* [Prompt] The answer is one number: how many lines in the data below hold "style".

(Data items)
============

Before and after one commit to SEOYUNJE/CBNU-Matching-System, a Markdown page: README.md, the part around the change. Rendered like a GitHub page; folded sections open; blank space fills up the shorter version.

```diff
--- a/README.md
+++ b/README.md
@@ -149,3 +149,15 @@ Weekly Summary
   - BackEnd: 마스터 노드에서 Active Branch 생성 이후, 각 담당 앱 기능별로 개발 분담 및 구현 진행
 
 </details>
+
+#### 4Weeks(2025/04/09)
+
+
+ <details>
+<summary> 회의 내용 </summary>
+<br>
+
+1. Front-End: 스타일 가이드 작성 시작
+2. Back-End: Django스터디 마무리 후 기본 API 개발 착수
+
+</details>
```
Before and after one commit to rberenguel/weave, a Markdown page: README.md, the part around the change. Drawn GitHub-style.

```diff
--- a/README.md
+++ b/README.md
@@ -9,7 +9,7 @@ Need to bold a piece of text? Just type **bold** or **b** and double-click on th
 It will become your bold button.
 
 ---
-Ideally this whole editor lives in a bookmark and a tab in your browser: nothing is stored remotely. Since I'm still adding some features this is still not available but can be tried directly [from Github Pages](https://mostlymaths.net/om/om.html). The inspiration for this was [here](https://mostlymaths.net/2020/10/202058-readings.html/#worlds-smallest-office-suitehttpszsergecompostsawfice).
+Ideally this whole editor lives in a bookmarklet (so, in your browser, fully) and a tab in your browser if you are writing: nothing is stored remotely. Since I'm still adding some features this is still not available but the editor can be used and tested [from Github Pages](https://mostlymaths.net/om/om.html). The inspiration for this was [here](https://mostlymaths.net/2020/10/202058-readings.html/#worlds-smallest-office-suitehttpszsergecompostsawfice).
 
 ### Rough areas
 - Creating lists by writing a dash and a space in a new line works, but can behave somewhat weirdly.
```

============

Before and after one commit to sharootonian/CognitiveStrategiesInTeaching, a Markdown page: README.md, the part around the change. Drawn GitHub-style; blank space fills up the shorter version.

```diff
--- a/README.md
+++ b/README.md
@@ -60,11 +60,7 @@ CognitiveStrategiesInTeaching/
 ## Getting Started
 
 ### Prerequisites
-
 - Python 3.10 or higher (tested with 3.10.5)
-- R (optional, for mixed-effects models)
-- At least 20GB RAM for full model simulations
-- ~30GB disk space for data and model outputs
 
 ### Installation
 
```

============

* [Answer to this problem] 2